- Project Dollars and Sense – personal finance, budgeting, preparing for a job interview
- Project Arts – a nice dinner downtown and a theater night (most recently at The Saenger Theatre in Pensacola, Florida, for a showing of Mama Mia) for program graduates
But JULEP’s program is not static. Steppin’ Out evolved from an earlier initiative; it an outgrowth of the League’s former Junior League Girls to Girls project, which began in the 2003 – 2004 League year. The program met with at-risk girls identified by Top of the Bottom Ministries, a group which served the portion of the community with a large concentration of extreme poverty. Junior League members provided mentor sessions for girls up to six times year in hopes of serving as positive role models and inspiring them to succeed. Girls to Girls proved to be a experience which was meaningful to Junior League members and the participants in the program.
Much of the success of the Steppin’ Out program comes from alliances with strong community partners. The girls are referred by partnering agencies like Families First Network of Pensacola, Children’s Home Society of Florida, PACE Center for Girls, and Families Count. JULEP’s Foster Care Focus Committee also coordinates events with Families First Network and Children’s Home Society and supports their events and activities. Other supporters include Bank of America, West Florida Hospital, Pensacola State College School of Cosmetology, Santa Rosa County Health Department, and Friends of the Saenger.
JULEP coordinates with their partners to serve foster children and their families through two other programs. Done in a Day events at JULEP help provide foster families and kids with pajamas, beds, appreciation dinners, family field days, Santa breakfasts, and recruitment efforts. Their Foster Care Focus Committee oversees another great program element which provides kids in the program with mini-grants to fund ordinary purchases that aren’t reimbursed by their foster care programs, including eyeglasses, transportation costs and expenses like scouting fees and high school cap and gowns. JULEP has a member Group page on Facebook in which emergency requests from social workers are communicated and in just a matter of minutes a member replies with a means to help fulfill the request for a foster family. League members are proactive in helping the children and families in their community.

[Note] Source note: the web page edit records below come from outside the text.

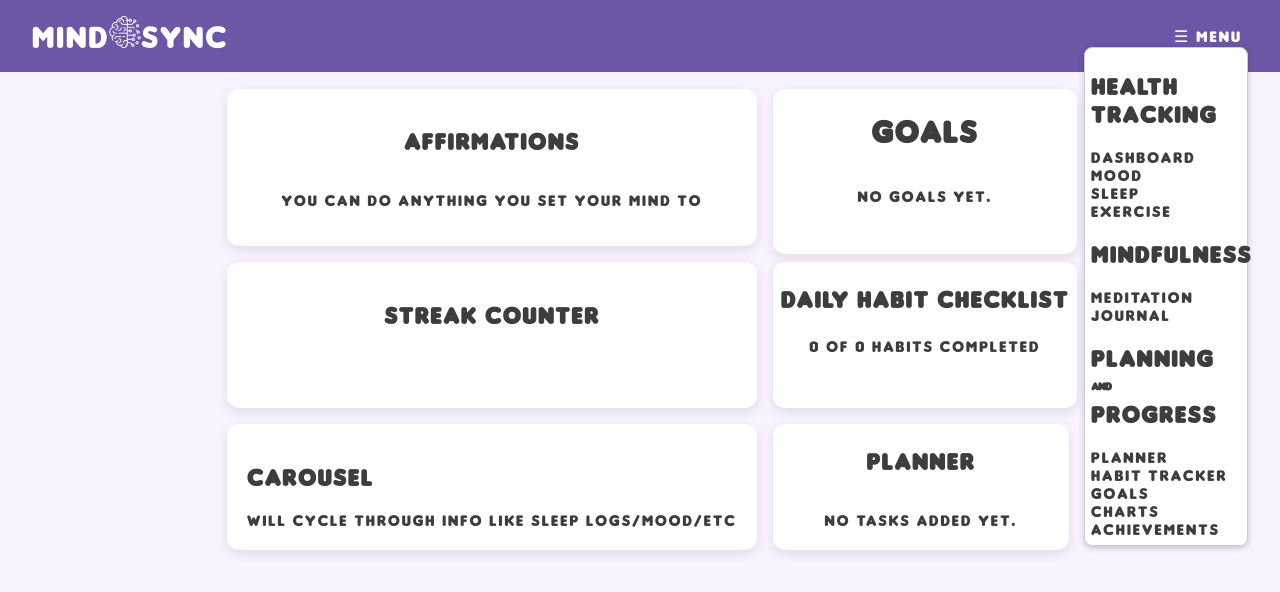
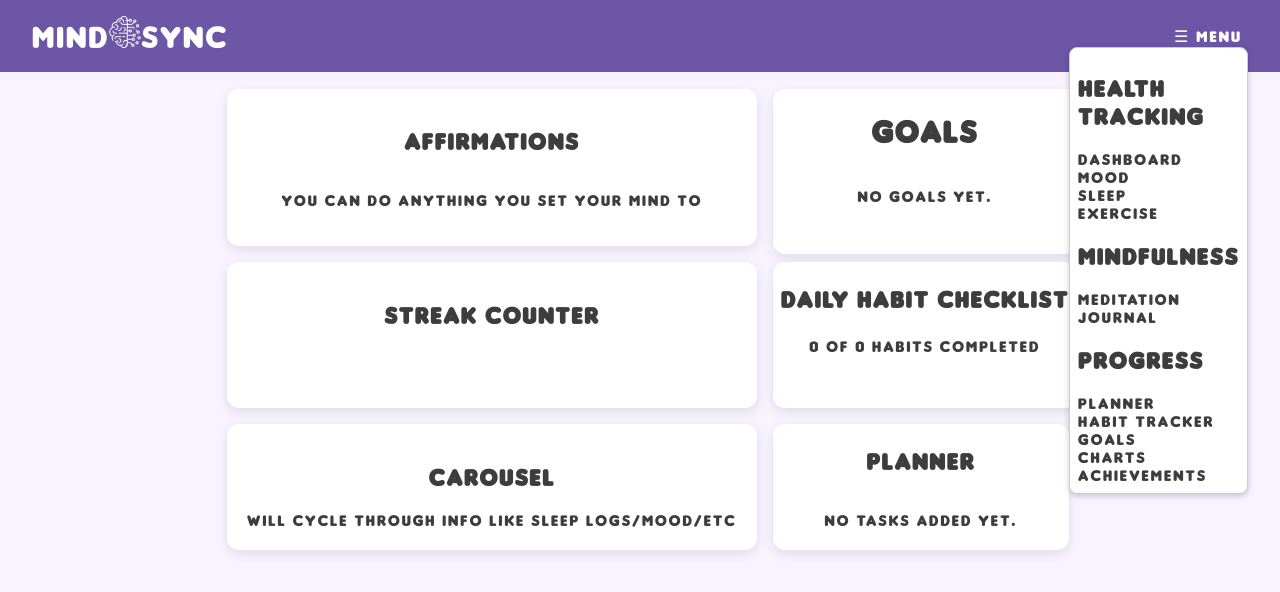
Before and after one commit to Jacob-Gauger/MindSync, a React (Create React App) app: page / in a window 1280 px wide. Both pictures are taken after a click on the button "☰ Menu". Shown: the top 592 px of the page. Built offline with nearby package versions, Linux system fonts and the light colour scheme.

Commit message:
more css fixes

```diff
--- a/src/components/Header.jsx
+++ b/src/components/Header.jsx
@@ -30,7 +30,7 @@ const Header=()=>{
                     <Link to="/meditation" className="navSelect">Meditation</Link><br />
                     <Link to="/journal" className="navSelect">Journal</Link><br />
 
-                    <h1>Planning & Progress</h1>
+                    <h1>Progress</h1>
                     <Link to="/planner" className="navSelect">Planner</Link><br />
                     <Link to="/habits" className="navSelect">Habit Tracker</Link><br />
                     <Link to="/goals" className="navSelect">Goals</Link><br />
--- a/src/css/Header.css
+++ b/src/css/Header.css
@@ -54,9 +54,8 @@
   margin: 0;
   border: 1px solid #ccc;
   border-radius: 8px;
-  width: 150px;
   box-shadow: 0 2px 6px rgba(0,0,0,0.2);
-  padding: 6px;
+  padding: 8px;
 }
 
 .dropdown-menu li {
--- a/src/css/dashboardComponentsCSS/Carousel.css
+++ b/src/css/dashboardComponentsCSS/Carousel.css
@@ -1,6 +1,9 @@
 #carousel{
     grid-row: 3;
     grid-column: 1;
+    display: flex;
+    flex-direction: column;
+    align-items: center;
     background-color: #ffffff; /* Or any background */
     padding: 20px;
     border-radius: 12px;
```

Looking ahead, JULEP may ultimately consider handing off its foster care initiative to a community partner and move on to another – but not yet identified – major focus area. Past programs (also successfully handed off) included speech and hearing assistance for deaf children and adults, legal aid, downtown revitalization, teen peer abstinence promotion, a thrift shop, Leadership Pensacola, and car seats for children. But until then, Pensacola’s foster care community has a friend in The Junior League.